You see, the quick-witted comedian, who’s performing on Jan. 12 at the Brighton Center For Performing Arts, doesn’t want to broadcast what she sings in the shower. So, like nobody you probably know, Poundstone uses that simple default ringer – the one heard in that shut-the-hell-up movie-theater warning.
“I don’t need people to know that much about me,” she pauses and unleashes a laugh. “I don’t really need to impress people with my great taste.”
That’s a reasonable justification. But once we learn Poundstone was just recently informed what anonymous Web babble is on NPR’s “Wait Wait … Don’t Tell Me!” (she’s a regular panelist) – and she handwrote her 2006 book, “There’s Nothing in This Book that I Meant to Say” – we’re also convinced the computer is not her friend. Which would make downloading ringtones a bitch for the mother of three.
“I do answer e-mails people send, but I do write everything by hand – and then somebody else puts it on the stupid machine,” she insists. Even if chatting with PaulaPerv69 isn’t her style, she’s aware the fans she communicates with are strangers, but “it’s not (for) an intrusive purpose.”
“The occasional fan letter where somebody’s kinda coming onto me really goes into the nutcase pile. I don’t encourage it, or foster it, or try to draw it out by writing back, ‘You’re awesome!'”
She’d tell that to her biggest fans, though: her kids, her 11 cats, a bunny, a bearded dragon lizard and, perhaps, even her “big, stupid” dog (“I run a really unprofitable farm”). That’s where most of her time goes to these days. Still, the mornings are the worst. “It’s basically, you know, shoveling waste product. And by the time I’m finished with that, it’s time to make the snack bag and go get the kids.”
And you know how they say kids say the darndest things? Well, Poundstone can attest that hers – or at least her 16-year-old daughter, Toshia – do the darndest things. While dwelling on New Year’s resolutions, she recalls explaining to Toshia, who was in elementary school at the time, what they are. “This is a thing that people do to change something to improve their lives,” she told her. “Some people quit smoking; some people decide to lose weight – so this would be a really good time to think about, you know, changing this lying thing.”
Two days later, Toshia came home from school with a note that revealed what her third-grade teacher asked the students to do: Write down their resolutions. “Toshia’s resolution was to not play basketball in the living room anymore, and I said, ‘Well, Toshia, have you ever played basketball in the living room?’ Her answer: ‘Well, no.’

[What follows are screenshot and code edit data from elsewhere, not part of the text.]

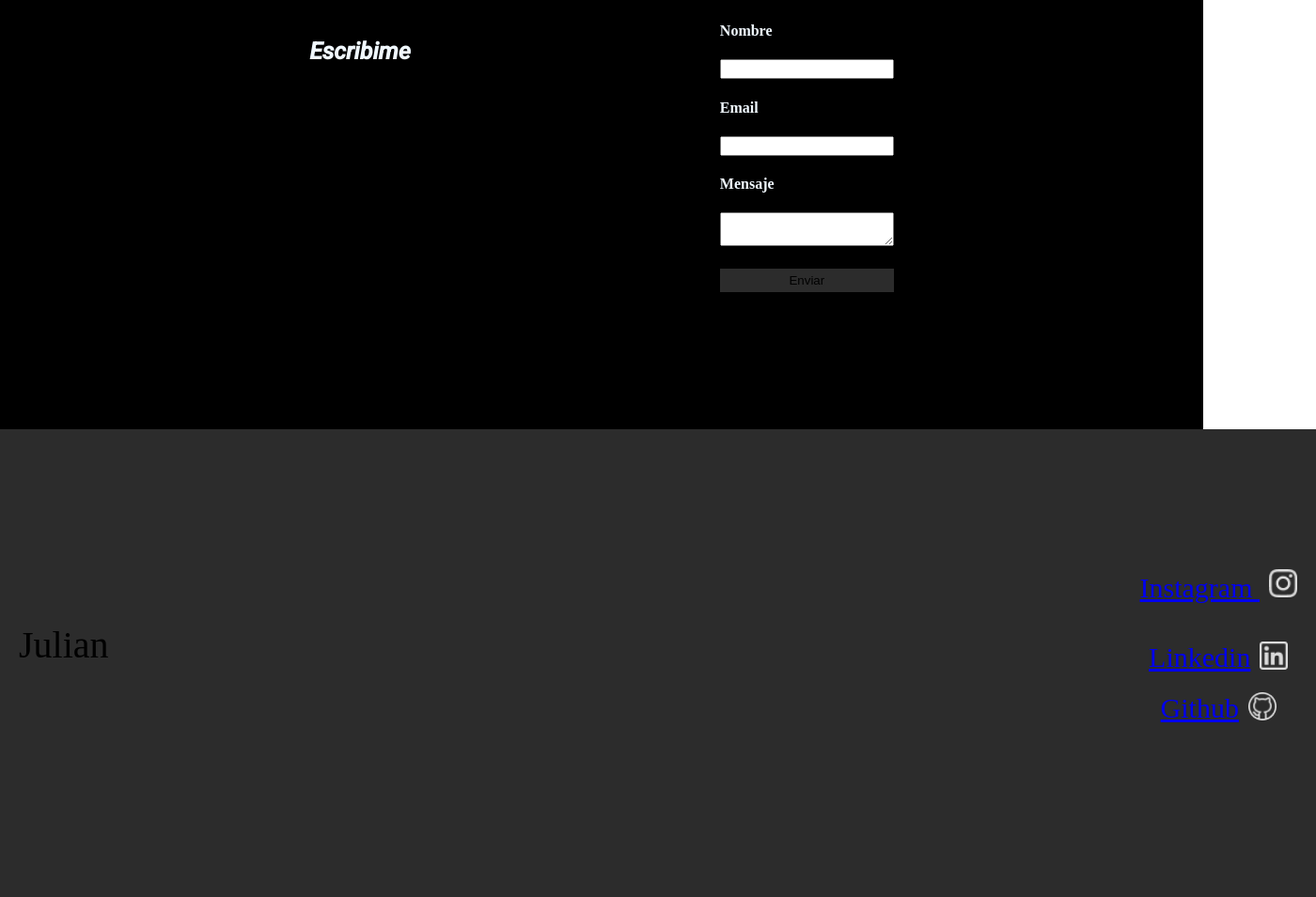
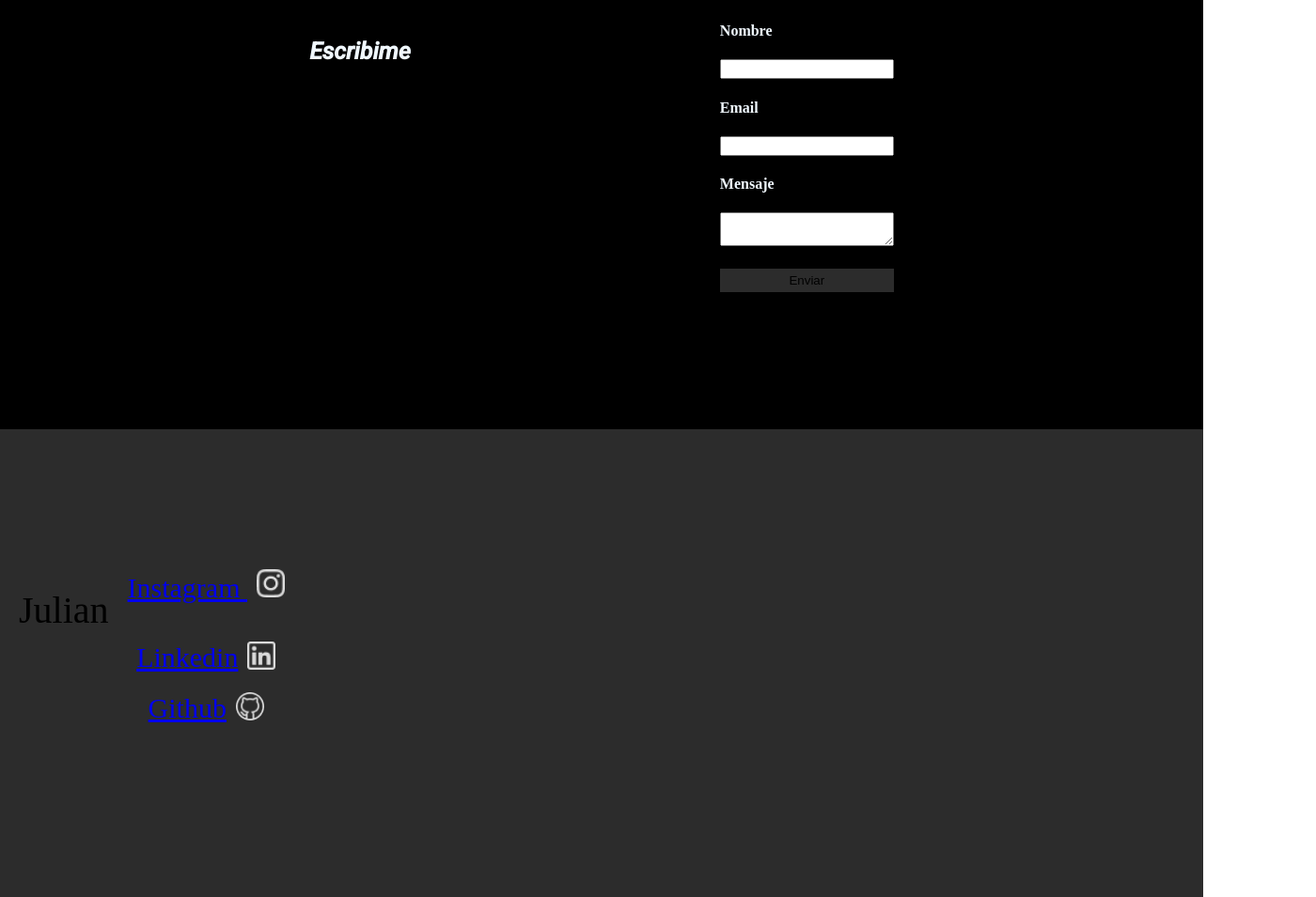
Before and after one commit to juliantrovato18/portfolio, a website: page index.html in a window 1280 px wide. Shown: the part 3331-4286 px from the top of the page at 94% size, 1400 px wide, since content can reach past the window. Drawn offline with Linux system fonts and the light colour scheme; no server answers; a web font is replaced by a local one.

Commit message:
arreglando footer comp

```diff
--- a/footer-comp/index.css
+++ b/footer-comp/index.css
@@ -6,7 +6,7 @@
   margin: 0;
 }
 .footer {
-  min-width: 375px;
+  width: 100%;
   min-height: 498px;
   margin: 0 auto;
   display: flex;
@@ -17,11 +17,16 @@
 }
 @media (min-width: 600px) {
   .footer {
-    min-width: 1400px;
-    max-height: 170px;
     display: flex;
     flex-direction: row;
     justify-content: space-between;
+    width: 100%;
+  }
+  .footer2{
+    display: flex;
+    flex-direction: row;
+    justify-content: space-between;
+    width: 100%;
   }
   .footer-pe{
     font-size: 30px;
@@ -44,6 +49,12 @@
     margin-left: 20px;
   }
 }
+.footer2{
+  display: flex;
+  flex-direction: row;
+  justify-content: space-between;
+  width: 100%;
+}
 .container-links{
   display: flex;
   flex-direction: column;
--- a/footer-comp/index.js
+++ b/footer-comp/index.js
@@ -1,8 +1,10 @@
 function footerComp(el) {
-  const footer = document.createElement("div");
+  const footer = document.createElement("footer");
+
+
   footer.innerHTML = `
-        <div class="footer">
-        <h3 class="footer-title">Julian</h3>
+        <div class="footer2">
+          <h3 class="footer-title">Julian</h3>
             <div class="container-social">
                 <div class="social-links">
                 <a href="https://www.instagram.com/juliantrovato" class="footer-pe">Instagram</>
@@ -18,8 +20,6 @@ function footerComp(el) {
                 </div>
             </div>
         </div>
-
-
     `;
   el.appendChild(footer);
 }
```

“I’ll tell ya, it’s improved our lives immeasurably,” Poundstone jokes. “I just thought it was so great that not only was she not going to quit lying, but she took the opportunity for her New Year’s resolution to sorta make another lie.”
When it came to making her own this year, Poundstone, well, just didn’t. And it wasn’t because she’s a perfect by-choice single mother. Her poor frozen pizzas – and kids – would know that. Last time the comedian chatted with us, she baked the cardboard to the bottom of one – and then almost served it: “Had I been able to salvage it, I would’ve just had them eat it, because I feel it’s a good lesson that things just can’t be perfect,” she says, looking back on the fiasco. Now, either her 13-year-old daughter Allison takes on the cooking – uh, er – heating-up (“She’s certainly learning to thaw quickly – far more better than I’ll ever do”), or they head to a restaurant, like IHOP, where they went the evening before our interview. Poundstone admits a $43 meal (without tip!) nearly burned a hole in her wallet, and considers blaming the extra bacon. Or was it the Belgian waffle with strawberries?
“I don’t think it was actually Belgium-made; I don’t think there’s shipping charges there,” she quips.
Cooking aside, Poundstone really does try. In between work – like the nine years it took to finish her book, in which she addresses her past booze bust – she is a dedicated mom, making sure that when the kids return from school, she gives them the impression she’s been sitting in a chair waiting for them (“So far, I think I have created that person”). Still, even if she’s retired to less-damaging addictions, like watching “Perry Mason” videotapes and binging on Diet Pepsi, she wouldn’t suggest anyone live by her example.
“The truth is: My life is in no way exemplary. I wouldn’t suggest that anybody – I wouldn’t say, ‘Hey, do it like this.’ … What am I gonna say? Go get a bunch of cats, a dog and three kids? Or remove yourself from the world of what everyone else seems to know about?”
Everyone has to start somewhere.